**Information**.

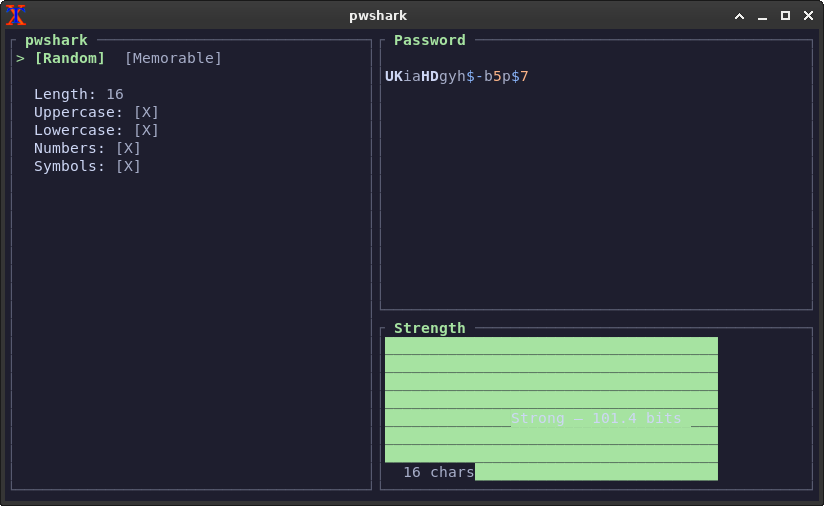
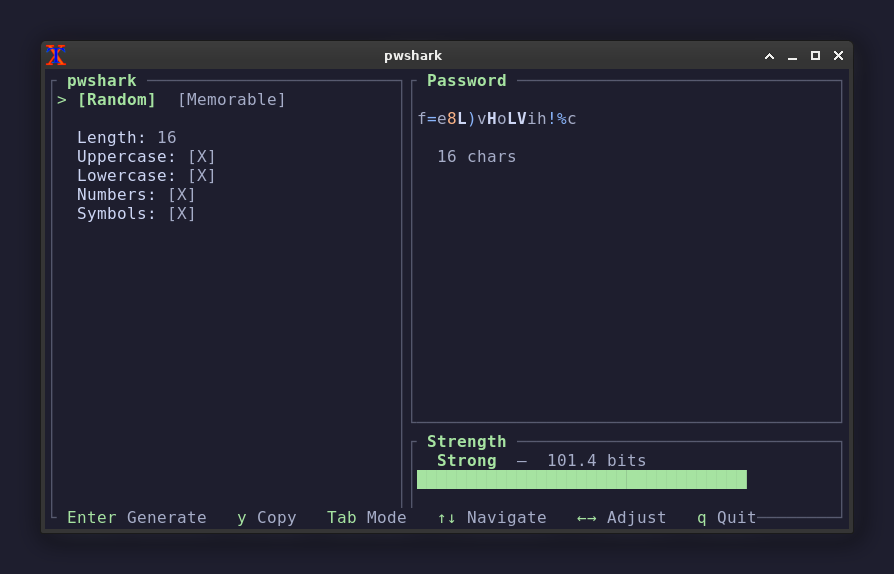
Add keybinding hints, compact strength bar, fix clipboard message
- Keybinding hint bar at bottom of TUI
- Strength panel: compact label + thin gauge instead of huge bar
- Clipboard message rendered inline in password panel
- Better screenshot with drop shadow on Catppuccin bg

diff --git a/src/tui.rs b/src/tui.rs
@@ -75,8 +75,9 @@ impl App {
 
     fn copy_to_clipboard(&mut self) {
         if let Some(ref pw) = self.password {
+            let text = pw.as_str().to_string();
             match arboard::Clipboard::new() {
-                Ok(mut cb) => match cb.set_text(pw.as_str()) {
+                Ok(mut cb) => match cb.set_text(&text) {
                     Ok(()) => {
                         self.clipboard_msg = Some("Copied! Clears in 15s".into());
                     }
@@ -343,6 +344,9 @@ fn draw(f: &mut Frame, app: &App) {
 
     draw_left(f, app, left_area);
     draw_right(f, app, right_area);
+
+    // Keybinding hints at the bottom of the screen
+    draw_hints(f, size);
 }
 
 fn draw_left(f: &mut Frame, app: &App, area: Rect) {
@@ -399,7 +403,7 @@ fn draw_left(f: &mut Frame, app: &App, area: Rect) {
 fn draw_right(f: &mut Frame, app: &App, area: Rect) {
     let chunks = Layout::default()
         .direction(Direction::Vertical)
-        .constraints([Constraint::Percentage(60), Constraint::Percentage(40)])
+        .constraints([Constraint::Min(5), Constraint::Length(5)])
         .split(area);
 
     draw_password_panel(f, app, chunks[0]);
@@ -417,6 +421,8 @@ fn draw_password_panel(f: &mut Frame, app: &App, area: Rect) {
 
     let inner = block.inner(area);
     f.render_widget(block, area);
+
+    let mut lines: Vec<Line> = Vec::new();
 
     if let Some(ref pw) = app.password {
         let spans: Vec<Span> = pw
@@ -438,22 +444,26 @@ fn draw_password_panel(f: &mut Frame, app: &App, area: Rect) {
             })
             .collect();
 
-        let line = Line::from(spans);
-        let para = Paragraph::new(vec![Line::raw(""), line]).wrap(Wrap { trim: false });
-        f.render_widget(para, inner);
+        lines.push(Line::raw(""));
+        lines.push(Line::from(spans));
+        lines.push(Line::raw(""));
+
+        if let Some(ref msg) = app.clipboard_msg {
+            lines.push(Line::from(Span::styled(
+                format!("  {msg}"),
+                Style::default().fg(GREEN),
+            )));
+        }
+
+        let pw_len = pw.as_str().len();
+        lines.push(Line::from(Span::styled(
+            format!("  {} chars", pw_len),
+            Style::default().fg(DIM),
+        )));
     }
 
-    if let Some(ref msg) = app.clipboard_msg {
-        let hint = Line::from(Span::styled(
-            format!("  {msg}"),
-            Style::default().fg(GREEN),
-        ));
-        let para = Paragraph::new(hint);
-        f.render_widget(para, Rect {
-            y: area.bottom().saturating_sub(1),
-            ..inner
-        });
-    }
+    let para = Paragraph::new(lines).wrap(Wrap { trim: false });
+    f.render_widget(para, inner);
 }
 
 fn draw_strength_panel(f: &mut Frame, app: &App, area: Rect) {
@@ -479,28 +489,66 @@ fn draw_strength_panel(f: &mut Frame, app: &App, area: Rect) {
     let inner = block.inner(area);
     f.render_widget(block, area);
 
-    let gauge = Gauge::default()
-        .gauge_style(Style::default().fg(color))
-        .percent(pct)
-        .label(format!("{label} — {entropy:.1} bits", entropy = app.entropy));
-    f.render_widget(gauge, inner);
-
-    if let Some(ref pw) = app.password {
-        let info = Line::from(Span::styled(
-            format!("  {} chars", pw.as_str().len()),
+    // Compact: label on first line, thin gauge on second
+    let label_line = Line::from(vec![
+        Span::styled(
+            format!("  {label}"),
+            Style::default().fg(color).add_modifier(Modifier::BOLD),
+        ),
+        Span::styled(
+            format!("  —  {:.1} bits", app.entropy),
             Style::default().fg(DIM),
-        ));
-        let para = Paragraph::new(info);
-        f.render_widget(
-            para,
-            Rect {
-                y: inner.bottom().saturating_sub(1),
-                x: inner.x,
-                width: inner.width,
-                height: 1,
-            },
-        );
+        ),
+    ]);
+
+    let gauge_height = if inner.height > 2 { 1 } else { 0 };
+
+    let content_chunks = Layout::default()
+        .direction(Direction::Vertical)
+        .constraints([
+            Constraint::Length(1),
+            Constraint::Length(gauge_height),
+        ])
+        .split(inner);
+
+    let label_para = Paragraph::new(label_line);
+    f.render_widget(label_para, content_chunks[0]);
+
+    if gauge_height > 0 {
+        let gauge = Gauge::default()
+            .gauge_style(Style::default().fg(color).bg(Color::Rgb(30, 30, 46)))
+            .percent(pct)
+            .label("");
+        f.render_widget(gauge, content_chunks[1]);
     }
+}
+
+fn draw_hints(f: &mut Frame, area: Rect) {
+    let hints = Line::from(vec![
+        Span::styled(" Enter", Style::default().fg(GREEN)),
+        Span::styled(" Generate  ", Style::default().fg(DIM)),
+        Span::styled(" y", Style::default().fg(GREEN)),
+        Span::styled(" Copy  ", Style::default().fg(DIM)),
+        Span::styled(" Tab", Style::default().fg(GREEN)),
+        Span::styled(" Mode  ", Style::default().fg(DIM)),
+        Span::styled(" ↑↓", Style::default().fg(GREEN)),
+        Span::styled(" Navigate  ", Style::default().fg(DIM)),
+        Span::styled(" ←→", Style::default().fg(GREEN)),
+        Span::styled(" Adjust  ", Style::default().fg(DIM)),
+        Span::styled(" q", Style::default().fg(GREEN)),
+        Span::styled(" Quit", Style::default().fg(DIM)),
+    ]);
+
+    let para = Paragraph::new(hints);
+    f.render_widget(
+        para,
+        Rect {
+            x: area.x + 1,
+            y: area.bottom().saturating_sub(1),
+            width: area.width.saturating_sub(2),
+            height: 1,
+        },
+    );
 }
 
 fn draw_random_options(app: &App) -> Vec<Line<'static>> {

**Required work**. List every line above that holds the word "Length".

**Finished exercise**.
+        .constraints([Constraint::Min(5), Constraint::Length(5)])
+            Constraint::Length(1),
+            Constraint::Length(gauge_height),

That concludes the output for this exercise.